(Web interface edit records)

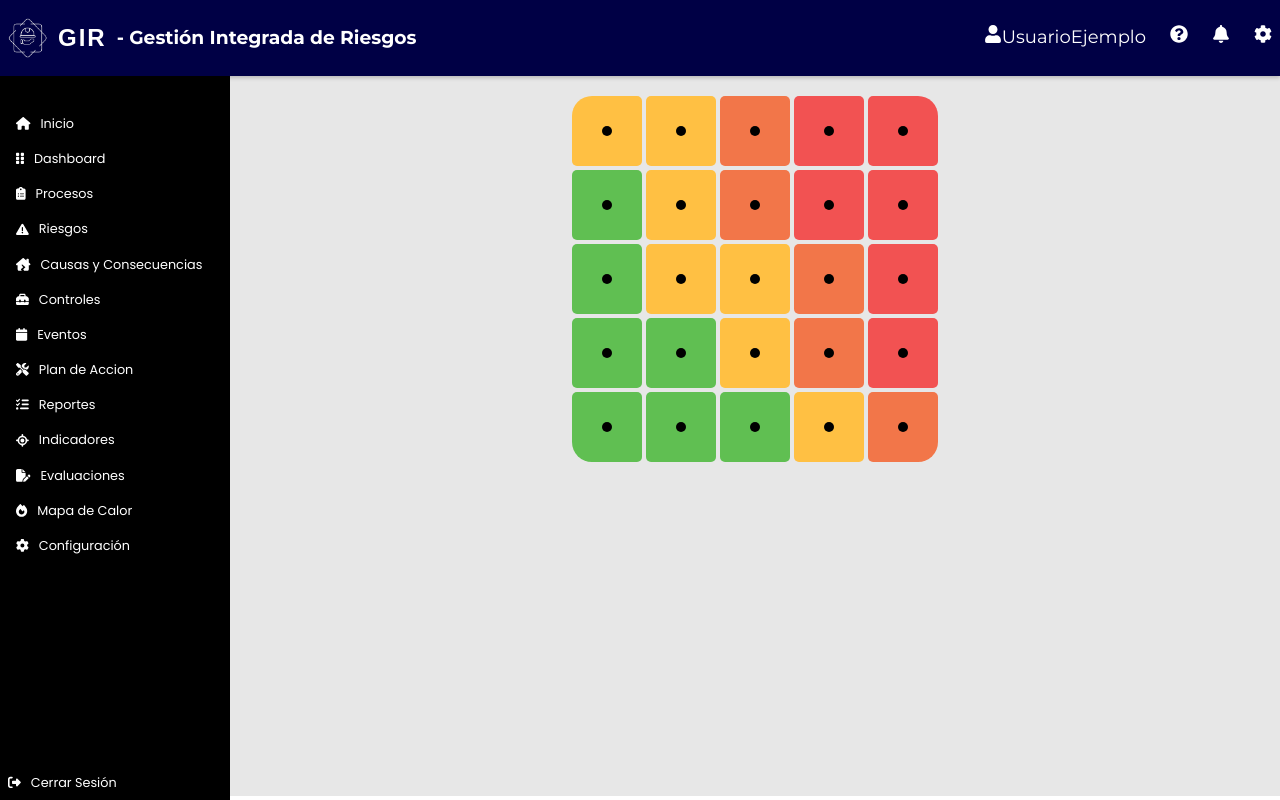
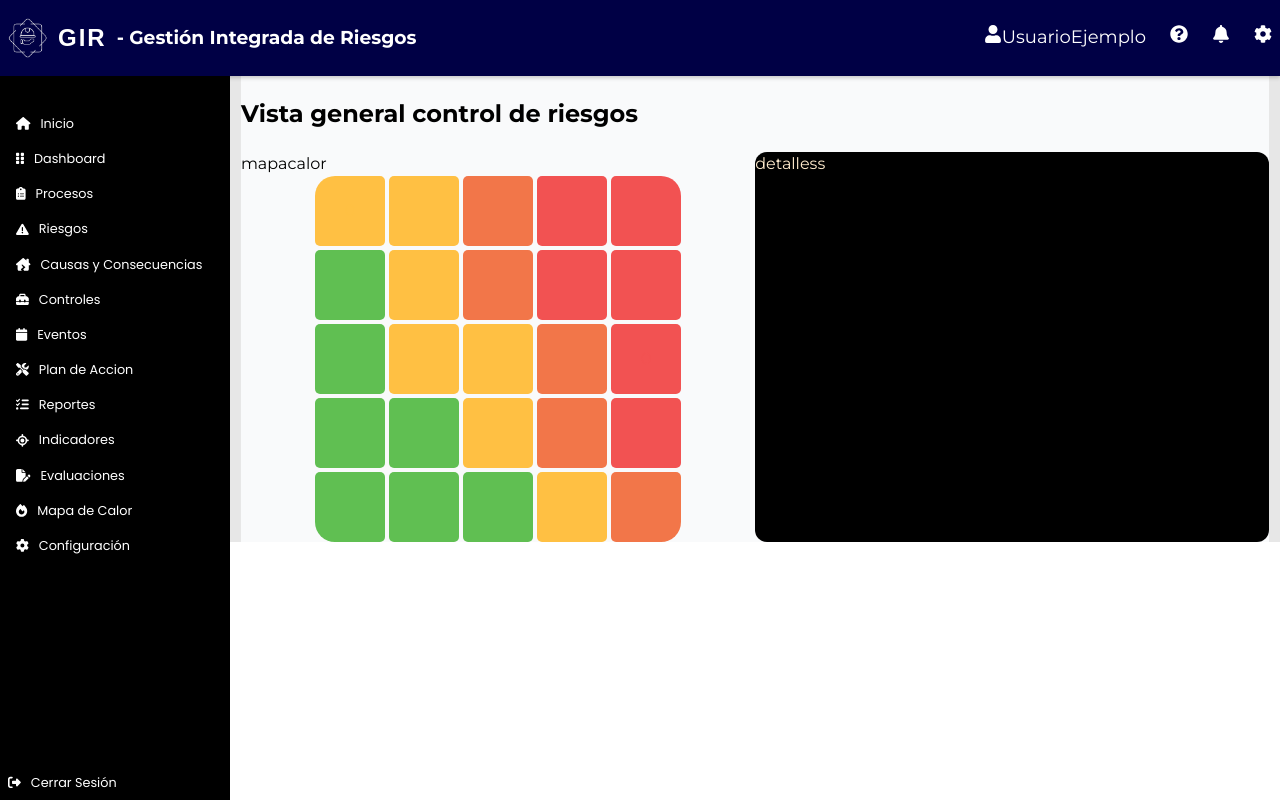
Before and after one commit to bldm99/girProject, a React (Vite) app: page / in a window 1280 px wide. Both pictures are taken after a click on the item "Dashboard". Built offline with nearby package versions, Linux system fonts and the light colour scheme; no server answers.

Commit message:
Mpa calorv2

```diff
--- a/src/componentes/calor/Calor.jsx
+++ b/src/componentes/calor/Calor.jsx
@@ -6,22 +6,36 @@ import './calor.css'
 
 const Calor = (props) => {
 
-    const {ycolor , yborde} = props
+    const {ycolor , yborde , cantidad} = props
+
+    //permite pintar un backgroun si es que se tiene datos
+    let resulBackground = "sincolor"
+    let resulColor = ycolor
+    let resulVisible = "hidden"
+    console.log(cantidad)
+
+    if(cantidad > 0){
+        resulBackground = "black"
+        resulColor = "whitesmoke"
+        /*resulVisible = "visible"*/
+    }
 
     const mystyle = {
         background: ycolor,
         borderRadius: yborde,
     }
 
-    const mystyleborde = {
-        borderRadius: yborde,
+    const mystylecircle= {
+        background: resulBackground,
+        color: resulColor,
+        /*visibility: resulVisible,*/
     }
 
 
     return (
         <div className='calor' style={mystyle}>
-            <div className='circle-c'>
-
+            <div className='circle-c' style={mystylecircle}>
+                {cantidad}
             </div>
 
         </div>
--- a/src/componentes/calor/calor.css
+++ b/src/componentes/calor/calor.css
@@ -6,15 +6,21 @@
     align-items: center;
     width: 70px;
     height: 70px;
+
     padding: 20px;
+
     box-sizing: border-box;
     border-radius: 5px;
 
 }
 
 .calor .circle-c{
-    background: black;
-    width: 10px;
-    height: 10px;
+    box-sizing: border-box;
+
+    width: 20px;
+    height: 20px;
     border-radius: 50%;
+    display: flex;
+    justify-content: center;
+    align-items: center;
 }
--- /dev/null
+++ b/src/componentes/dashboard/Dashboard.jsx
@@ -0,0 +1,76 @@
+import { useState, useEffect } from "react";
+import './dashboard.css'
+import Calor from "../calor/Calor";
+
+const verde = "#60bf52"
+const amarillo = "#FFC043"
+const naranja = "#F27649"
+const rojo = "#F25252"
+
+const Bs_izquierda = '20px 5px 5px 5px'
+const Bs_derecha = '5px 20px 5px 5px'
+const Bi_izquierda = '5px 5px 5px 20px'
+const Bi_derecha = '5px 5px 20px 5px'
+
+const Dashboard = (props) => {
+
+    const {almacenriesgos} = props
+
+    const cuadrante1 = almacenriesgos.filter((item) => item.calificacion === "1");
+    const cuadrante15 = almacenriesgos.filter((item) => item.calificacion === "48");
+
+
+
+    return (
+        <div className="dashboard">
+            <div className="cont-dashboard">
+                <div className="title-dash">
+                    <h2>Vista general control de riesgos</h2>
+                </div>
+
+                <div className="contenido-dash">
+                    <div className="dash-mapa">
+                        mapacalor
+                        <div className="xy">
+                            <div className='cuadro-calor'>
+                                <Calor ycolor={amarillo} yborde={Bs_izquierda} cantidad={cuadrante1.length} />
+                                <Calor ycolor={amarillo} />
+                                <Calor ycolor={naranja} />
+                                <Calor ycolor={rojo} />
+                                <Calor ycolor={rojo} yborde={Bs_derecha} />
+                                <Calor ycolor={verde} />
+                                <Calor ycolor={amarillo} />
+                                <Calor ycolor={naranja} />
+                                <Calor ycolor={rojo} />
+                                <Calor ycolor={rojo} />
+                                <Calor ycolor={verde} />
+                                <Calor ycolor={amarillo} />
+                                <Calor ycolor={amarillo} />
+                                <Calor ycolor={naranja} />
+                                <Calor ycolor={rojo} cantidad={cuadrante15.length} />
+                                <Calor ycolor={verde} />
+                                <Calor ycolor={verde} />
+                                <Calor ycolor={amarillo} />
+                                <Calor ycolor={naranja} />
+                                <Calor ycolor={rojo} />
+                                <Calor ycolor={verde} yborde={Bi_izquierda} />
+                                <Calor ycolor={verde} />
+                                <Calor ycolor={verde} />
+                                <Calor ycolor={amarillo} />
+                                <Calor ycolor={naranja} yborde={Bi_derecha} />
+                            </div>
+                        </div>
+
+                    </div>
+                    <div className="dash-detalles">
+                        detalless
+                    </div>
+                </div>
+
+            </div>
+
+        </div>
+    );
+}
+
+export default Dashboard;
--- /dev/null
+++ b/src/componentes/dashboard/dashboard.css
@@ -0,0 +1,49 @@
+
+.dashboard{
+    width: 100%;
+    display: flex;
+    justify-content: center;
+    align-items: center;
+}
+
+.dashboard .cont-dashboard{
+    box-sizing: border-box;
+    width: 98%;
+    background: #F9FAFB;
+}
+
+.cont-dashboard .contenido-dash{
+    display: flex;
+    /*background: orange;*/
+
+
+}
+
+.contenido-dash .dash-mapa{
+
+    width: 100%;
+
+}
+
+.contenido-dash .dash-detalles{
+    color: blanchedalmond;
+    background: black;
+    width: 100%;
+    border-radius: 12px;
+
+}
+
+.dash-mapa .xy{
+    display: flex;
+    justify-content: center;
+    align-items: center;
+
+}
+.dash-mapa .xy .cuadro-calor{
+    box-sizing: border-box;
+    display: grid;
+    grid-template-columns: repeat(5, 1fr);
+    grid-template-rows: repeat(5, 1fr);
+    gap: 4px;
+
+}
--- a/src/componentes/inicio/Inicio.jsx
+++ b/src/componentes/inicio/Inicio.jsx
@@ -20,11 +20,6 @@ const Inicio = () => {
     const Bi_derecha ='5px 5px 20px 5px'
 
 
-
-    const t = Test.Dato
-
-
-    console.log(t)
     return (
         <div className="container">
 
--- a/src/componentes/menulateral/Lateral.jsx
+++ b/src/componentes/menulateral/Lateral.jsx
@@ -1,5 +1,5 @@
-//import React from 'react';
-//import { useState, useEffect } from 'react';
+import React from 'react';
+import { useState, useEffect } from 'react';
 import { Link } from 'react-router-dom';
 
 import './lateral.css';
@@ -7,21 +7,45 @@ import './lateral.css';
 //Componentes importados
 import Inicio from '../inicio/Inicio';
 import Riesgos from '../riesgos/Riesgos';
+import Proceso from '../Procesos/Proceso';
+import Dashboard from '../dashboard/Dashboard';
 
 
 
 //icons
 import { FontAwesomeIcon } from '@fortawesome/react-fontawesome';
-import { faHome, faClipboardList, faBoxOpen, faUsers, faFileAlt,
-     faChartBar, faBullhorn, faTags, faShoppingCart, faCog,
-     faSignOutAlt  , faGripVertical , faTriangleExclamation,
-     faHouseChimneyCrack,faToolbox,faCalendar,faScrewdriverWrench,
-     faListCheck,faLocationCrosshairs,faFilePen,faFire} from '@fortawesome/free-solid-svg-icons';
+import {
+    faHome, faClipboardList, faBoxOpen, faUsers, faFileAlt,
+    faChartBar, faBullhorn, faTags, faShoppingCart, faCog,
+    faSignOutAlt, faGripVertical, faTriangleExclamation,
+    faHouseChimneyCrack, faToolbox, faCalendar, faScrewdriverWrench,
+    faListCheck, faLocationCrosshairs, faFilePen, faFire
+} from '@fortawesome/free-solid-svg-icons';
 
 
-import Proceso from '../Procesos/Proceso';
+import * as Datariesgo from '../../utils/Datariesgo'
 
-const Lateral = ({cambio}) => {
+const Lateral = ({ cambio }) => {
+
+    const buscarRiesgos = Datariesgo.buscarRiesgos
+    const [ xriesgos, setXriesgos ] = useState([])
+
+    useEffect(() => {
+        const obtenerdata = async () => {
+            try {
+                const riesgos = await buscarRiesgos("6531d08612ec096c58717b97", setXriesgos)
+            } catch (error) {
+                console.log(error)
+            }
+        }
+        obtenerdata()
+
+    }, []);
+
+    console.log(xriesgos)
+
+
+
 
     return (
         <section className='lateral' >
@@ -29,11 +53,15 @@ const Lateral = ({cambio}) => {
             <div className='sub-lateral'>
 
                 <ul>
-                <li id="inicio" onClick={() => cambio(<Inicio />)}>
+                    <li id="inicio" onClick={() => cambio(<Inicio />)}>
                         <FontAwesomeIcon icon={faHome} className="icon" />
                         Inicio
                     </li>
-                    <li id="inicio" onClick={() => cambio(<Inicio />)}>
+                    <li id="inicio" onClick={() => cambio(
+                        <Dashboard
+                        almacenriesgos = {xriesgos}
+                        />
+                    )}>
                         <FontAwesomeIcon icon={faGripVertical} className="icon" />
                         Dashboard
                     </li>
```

WHAT IS BEING ASKED → Where a line above contains the word "props", copy that line.

ANSWER AREA →
 const Calor = (props) => {
-    const {ycolor , yborde} = props
+    const {ycolor , yborde , cantidad} = props
+const Dashboard = (props) => {
+    const {almacenriesgos} = props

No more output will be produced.